**WORK REQUEST**
Copy every line below where the string "cells" is found.

**DATA PROVIDED**
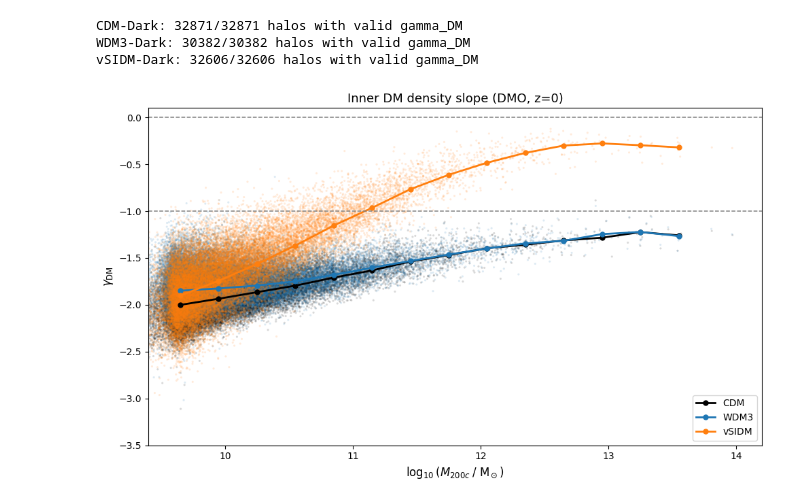
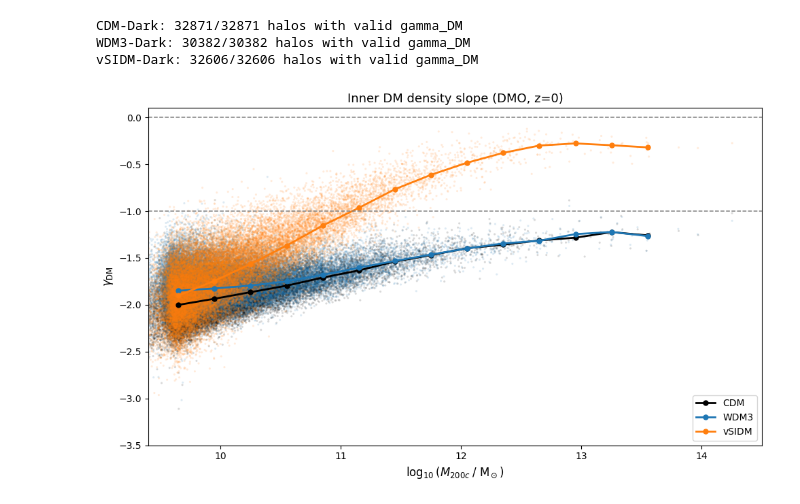
Before and after one commit to SoulOfSword/master_thesis_project, a Jupyter notebook: notebooks/AIDA-TNG/01_density_profiles.ipynb, the cells around one changed output. Drawn from its saved outputs; the diff is of its cells as text; code cells hidden in the pictures.

```diff
--- a/notebooks/AIDA-TNG/01_density_profiles.ipynb
+++ b/notebooks/AIDA-TNG/01_density_profiles.ipynb
@@ -325,32 +318,32 @@ model_colors_dmo = {"CDM-Dark": "black", "WDM3-Dark": "tab:blue", "vSIDM-Dark":
 
 for name in ["CDM-Dark", "WDM3-Dark", "vSIDM-Dark"]:
     res = gamma_results_dmo[name]
     log_m = np.log10(res["M200c"])
     gamma = res["gamma_dm"]
 
     ax.scatter(log_m, gamma, s=5, alpha=0.15, color=model_colors_dmo[name], edgecolors="none")
 
     bins = np.arange(9.5, 14.5, 0.3)
     medians, bin_centres = [], []
     for j in range(len(bins) - 1):
         in_bin = (log_m >= bins[j]) & (log_m < bins[j + 1])
         if in_bin.sum() >= 5:
             medians.append(np.median(gamma[in_bin]))
             bin_centres.append(0.5 * (bins[j] + bins[j + 1]))
 
     ax.plot(bin_centres, medians, "o-", color=model_colors_dmo[name], lw=2, ms=5,
             label=name.replace("-Dark", ""))
 
 ax.axhline(-1, color="gray", ls="--", lw=1.1)
 ax.axhline(0, color="gray", ls="--", lw=1.1)
 ax.set_xlabel(r"$\log_{10}(M_{200c}\;/\;\mathrm{M_\odot})$", fontsize=12)
 ax.set_ylabel(r"$\gamma_{\rm DM}$", fontsize=12)
 ax.set_title(r"Inner DM density slope (DMO, z=0)", fontsize=13)
 ax.legend(fontsize=10)
-ax.set_xlim(9.4, 14.2)
+ax.set_xlim(9.4, 14.5)
 ax.set_ylim(-3.5, 0.1)
 plt.tight_layout()
 plt.savefig(FIG_DIR / "gamma_dm_vs_m200c_dmo.pdf", dpi=150)
 plt.show()
 # %% [output]
-[figure, old version]
+[figure, new version]
```
Also changed, not shown: parts of 9 cells of this notebook, 8 other files.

**RESULT**
Before and after one commit to SoulOfSword/master_thesis_project, a Jupyter notebook: notebooks/AIDA-TNG/01_density_profiles.ipynb, the cells around one changed output. Drawn from its saved outputs; the diff is of its cells as text; code cells hidden in the pictures.
Also changed, not shown: parts of 9 cells of this notebook, 8 other files.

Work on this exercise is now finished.